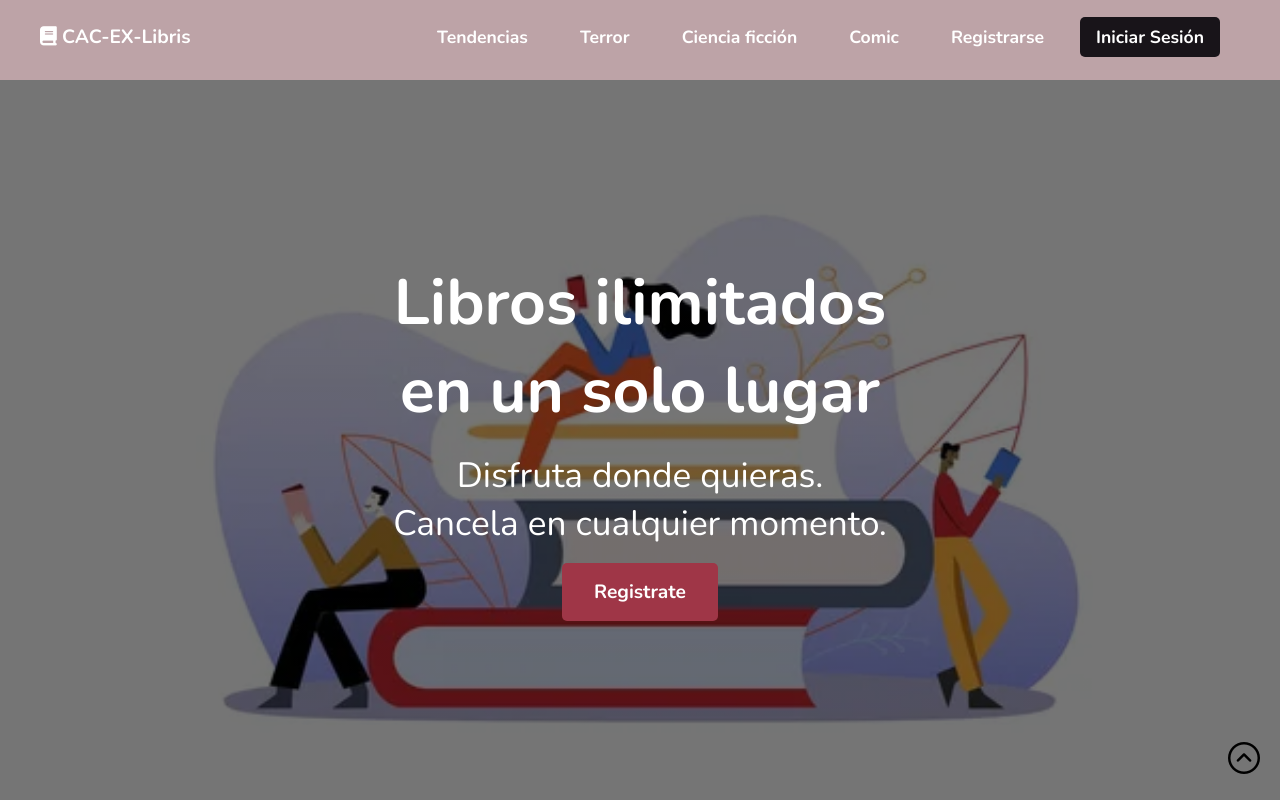
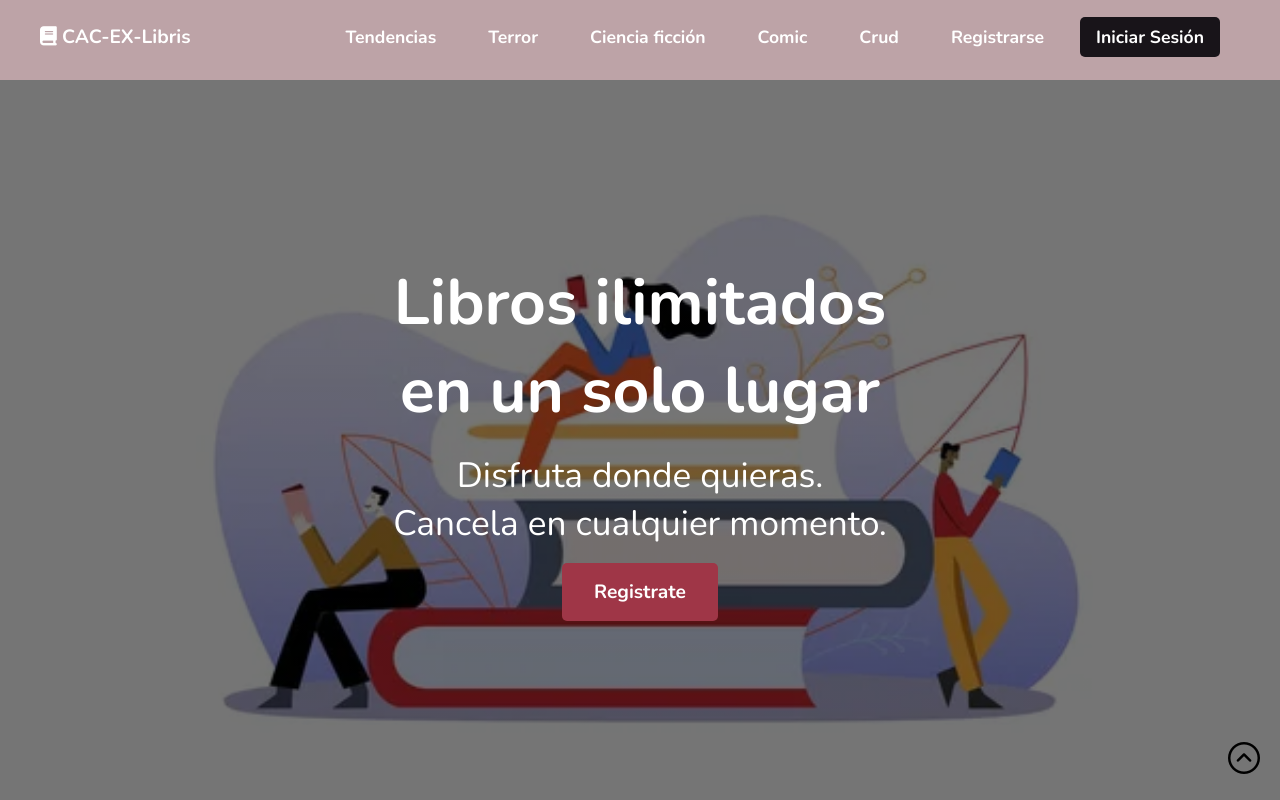
Before and after one commit to SandraOlier/Proyecto-libros, a plain HTML site: page index.html in a window 1280 px wide. Shown: the top 800 px of the page. Drawn offline with nearby package versions, Linux system fonts and the light colour scheme.

Commit message:
Update index.html

```diff
--- a/index.html
+++ b/index.html
@@ -23,6 +23,7 @@
                 <li class="listaItem"><a class="linkNav" href="paginas/terror.html">Terror</a></li>
                 <li class="listaItem"><a class="linkNav" href="paginas/c_ficcion.html">Ciencia ficción</a></li>
                 <li class="listaItem"><a class="linkNav" href="paginas/comic.html">Comic</a></li>
+                <li class="listaItem"><a class="linkNav" href="paginas/crud.html">Crud</a></li>
                 <li class="listaItem"><a class="linkNav" href="paginas/registrarse.html">Registrarse</a></li>
                 <li class="listaItem"><a class="linkNav iniciarSesion" href="paginas/iniciosesion.html">Iniciar Sesión</a></li>
             </ul>
```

* * * * *

Copy the preceding data in full and word for word, dropping its pictures.

* [Solution to this exercise]
Before and after one commit to SandraOlier/Proyecto-libros, a plain HTML site: page index.html in a window 1280 px wide. Shown: the top 800 px of the page. Drawn offline with nearby package versions, Linux system fonts and the light colour scheme.

Commit message:
Update index.html

```diff
--- a/index.html
+++ b/index.html
@@ -23,6 +23,7 @@
                 <li class="listaItem"><a class="linkNav" href="paginas/terror.html">Terror</a></li>
                 <li class="listaItem"><a class="linkNav" href="paginas/c_ficcion.html">Ciencia ficción</a></li>
                 <li class="listaItem"><a class="linkNav" href="paginas/comic.html">Comic</a></li>
+                <li class="listaItem"><a class="linkNav" href="paginas/crud.html">Crud</a></li>
                 <li class="listaItem"><a class="linkNav" href="paginas/registrarse.html">Registrarse</a></li>
                 <li class="listaItem"><a class="linkNav iniciarSesion" href="paginas/iniciosesion.html">Iniciar Sesión</a></li>
             </ul>
```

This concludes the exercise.